On the last day of August, my esteemed op-ed editor handed me a letter from Mr. James D. Miller of Fayette. “A story idea,” my editor said. I really love story ideas. Having something to write about (or photograph, as the case may be) is more than half the battle.
Mr. Miller had written the Missourian, confused about the reportage of a comment by Sen. Claire McCaskill at an Aug. 26 town hall meeting in Jefferson City about health care. Missourian reporter Michael Sewall wrote: “McCaskill also tried to dispel the rumor that abortion would be covered under the new health plan. She said that would be impossible unless an amendment was inserted to repeal the black-letter law, which prohibits the federal government from funding abortion.”
Thus, Mr. Miller wrote in his letter, “What is the ‘black letter law’? When I called Sen. McCaskill’s Washington, D.C., office … the staffer I talked to did not know what this ‘black letter law’ is.”
As far as I can tell, this is a case of jargon making it into a story without explanation. A “black letter law” is a law that is already on the books — a law that already exists and is generally well known. It turns out that Sen. McCaskill was really talking about the Hyde Amendment at the Aug. 26 town hall meeting. I called Sen. McCaskill's office in Washington, and a staffer confirmed that the black letter law she referred to was indeed the Hyde Amendment.
Congress first passed the Hyde Amendment in 1976 as a legislative response to Roe v. Wade, which was handed down by the U.S. Supreme Court in 1973. Nestled into the Consolidated Appropriations Act, 2008 (the current incarnation), it forbids the federal government from funding abortions (with some exceptions for rape, incest and the mother's health). It’s long, but here are the important bits:
- SEC. 507 (a) None of the funds appropriated in this Act, and none of the funds in any trust fund to which funds are appropriated in this Act, shall be expended for any abortion.
- (b) None of the funds appropriated in this Act, and none of the funds in any trust fund to which funds are appropriated in this Act, shall be expended for health benefits coverage that includes coverage of abortion.
Which means, in effect, that neither Medicare nor health insurance for federal employees and military personnel paid for by the federal government can cover abortions. In 1993, the language was added to the law to allow funding of abortions in the case of rape, incest or when the mother’s health was at risk.
In 1980, the Supreme Court decided in Harris v. McRae that the ban on federal funding of abortions was constitutional. Justice Potter Stewart wrote: “It does not follow that a woman's freedom of choice carries with it a constitutional entitlement to the financial resources to avail herself of the full range of protected choices. … The Hyde Amendment … places no governmental obstacle in the path of a woman who chooses to terminate her pregnancy.”
Justice Stewart, I respectfully disagree.

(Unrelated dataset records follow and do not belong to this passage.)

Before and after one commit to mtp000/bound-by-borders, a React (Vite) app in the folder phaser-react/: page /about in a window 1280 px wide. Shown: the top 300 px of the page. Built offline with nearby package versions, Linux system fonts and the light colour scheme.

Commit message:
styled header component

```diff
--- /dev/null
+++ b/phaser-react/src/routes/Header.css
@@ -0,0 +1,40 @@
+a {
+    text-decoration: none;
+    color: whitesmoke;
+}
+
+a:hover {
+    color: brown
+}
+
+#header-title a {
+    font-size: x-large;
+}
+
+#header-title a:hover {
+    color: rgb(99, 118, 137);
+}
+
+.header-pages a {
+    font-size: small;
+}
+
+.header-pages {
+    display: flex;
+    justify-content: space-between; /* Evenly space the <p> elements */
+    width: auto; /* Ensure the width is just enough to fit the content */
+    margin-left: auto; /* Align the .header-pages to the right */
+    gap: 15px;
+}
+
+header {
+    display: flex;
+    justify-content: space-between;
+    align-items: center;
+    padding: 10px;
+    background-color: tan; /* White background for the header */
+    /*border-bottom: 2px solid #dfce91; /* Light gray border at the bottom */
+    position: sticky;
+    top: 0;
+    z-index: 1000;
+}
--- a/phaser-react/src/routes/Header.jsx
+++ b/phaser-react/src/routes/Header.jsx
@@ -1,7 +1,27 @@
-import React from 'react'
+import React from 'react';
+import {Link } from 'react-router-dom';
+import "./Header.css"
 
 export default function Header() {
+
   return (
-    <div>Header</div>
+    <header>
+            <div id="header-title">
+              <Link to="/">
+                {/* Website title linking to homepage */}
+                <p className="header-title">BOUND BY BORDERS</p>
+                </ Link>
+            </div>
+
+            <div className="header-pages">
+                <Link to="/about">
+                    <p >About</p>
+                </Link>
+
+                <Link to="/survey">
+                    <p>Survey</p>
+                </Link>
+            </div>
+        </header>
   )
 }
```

First, think of other rights that we have under the Constitution: freedom of speech, for example. In 2007, the city of Columbia spent almost $40,000 on security to protect members of the National Socialist Movement (aka neo-Nazis) while they held a 45-minute rally downtown. That’s public, taxpayer money. Forty thousand dollars is an absurd amount of money spent to protect the speech of very few people with some ugly, vile views.

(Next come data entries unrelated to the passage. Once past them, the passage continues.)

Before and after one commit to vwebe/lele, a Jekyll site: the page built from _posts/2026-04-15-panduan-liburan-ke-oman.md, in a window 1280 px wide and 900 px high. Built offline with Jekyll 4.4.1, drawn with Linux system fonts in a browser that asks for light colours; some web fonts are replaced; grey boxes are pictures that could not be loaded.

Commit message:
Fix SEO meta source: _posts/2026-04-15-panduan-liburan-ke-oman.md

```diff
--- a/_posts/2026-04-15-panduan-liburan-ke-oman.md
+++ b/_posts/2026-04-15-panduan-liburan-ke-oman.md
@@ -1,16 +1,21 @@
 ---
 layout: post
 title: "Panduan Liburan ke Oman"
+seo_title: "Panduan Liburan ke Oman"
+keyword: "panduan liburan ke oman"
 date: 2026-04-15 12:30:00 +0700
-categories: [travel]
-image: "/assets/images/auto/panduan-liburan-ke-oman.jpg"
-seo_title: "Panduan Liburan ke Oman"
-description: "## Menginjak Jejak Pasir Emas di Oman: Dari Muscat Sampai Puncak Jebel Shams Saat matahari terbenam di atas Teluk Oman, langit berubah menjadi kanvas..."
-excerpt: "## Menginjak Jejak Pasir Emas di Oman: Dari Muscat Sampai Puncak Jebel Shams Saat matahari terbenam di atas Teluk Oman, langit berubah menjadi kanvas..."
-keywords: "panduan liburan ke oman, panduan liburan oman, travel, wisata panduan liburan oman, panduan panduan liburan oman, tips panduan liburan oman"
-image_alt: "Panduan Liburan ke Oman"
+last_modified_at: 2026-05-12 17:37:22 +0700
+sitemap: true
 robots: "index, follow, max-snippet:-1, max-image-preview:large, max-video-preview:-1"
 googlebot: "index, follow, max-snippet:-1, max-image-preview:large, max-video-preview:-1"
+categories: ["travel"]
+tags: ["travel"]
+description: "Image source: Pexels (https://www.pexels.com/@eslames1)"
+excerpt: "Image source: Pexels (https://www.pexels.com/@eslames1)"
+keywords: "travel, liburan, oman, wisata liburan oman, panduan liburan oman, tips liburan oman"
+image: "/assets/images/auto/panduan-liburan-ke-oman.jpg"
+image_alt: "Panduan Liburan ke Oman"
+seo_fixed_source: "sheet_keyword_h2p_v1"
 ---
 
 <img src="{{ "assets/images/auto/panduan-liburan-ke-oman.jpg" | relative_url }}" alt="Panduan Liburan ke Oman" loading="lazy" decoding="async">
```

I hate what they say. But they have the right to say it, and I’ll pay to protect their rights to say whatever hateful poison they want to spew.
Roe v. Wade said women have the constitutional right to choose an abortion. It’s controversial, and it wasn’t as explicitly stated as freedom of speech, but it is unfair to deny public money to protect this right.

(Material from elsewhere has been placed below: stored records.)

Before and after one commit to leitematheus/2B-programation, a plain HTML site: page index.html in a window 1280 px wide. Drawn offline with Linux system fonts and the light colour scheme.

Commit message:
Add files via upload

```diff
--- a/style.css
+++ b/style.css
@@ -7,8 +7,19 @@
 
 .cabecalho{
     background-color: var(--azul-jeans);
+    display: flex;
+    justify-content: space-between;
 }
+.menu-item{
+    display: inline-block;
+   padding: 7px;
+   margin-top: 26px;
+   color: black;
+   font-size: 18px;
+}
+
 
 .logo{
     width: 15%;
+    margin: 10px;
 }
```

Furthermore, the Hyde Amendment punishes women who can’t afford to choose to terminate a pregnancy. The procedure in the first trimester can cost between $350 and $900, according to Planned Parenthood. This can be prohibitively expensive.
But, I defer to Justice Thurgood Marshall, who said it best in his Harris v. McRae dissent: “The Court's opinion studiously avoids recognizing the undeniable fact that for women eligible for Medicaid — poor women — denial of a Medicaid-funded abortion is equivalent to denial of legal abortion altogether. … If abortion is medically necessary and a funded abortion is unavailable, they must resort to back-alley butchers, attempt to induce an abortion themselves by crude and dangerous methods, or suffer the serious medical consequences of attempting to carry the fetus to term. … The Court's decision today marks a retreat from Roe v. Wade and represents a cruel blow to the most powerless members of our society. I dissent.”
Erin K. O'Neill is a former assistant director of photography and current page designer for the Missourian. She is a master's degree candidate at the Missouri School of Journalism, and a teaching assistant for the communications law class.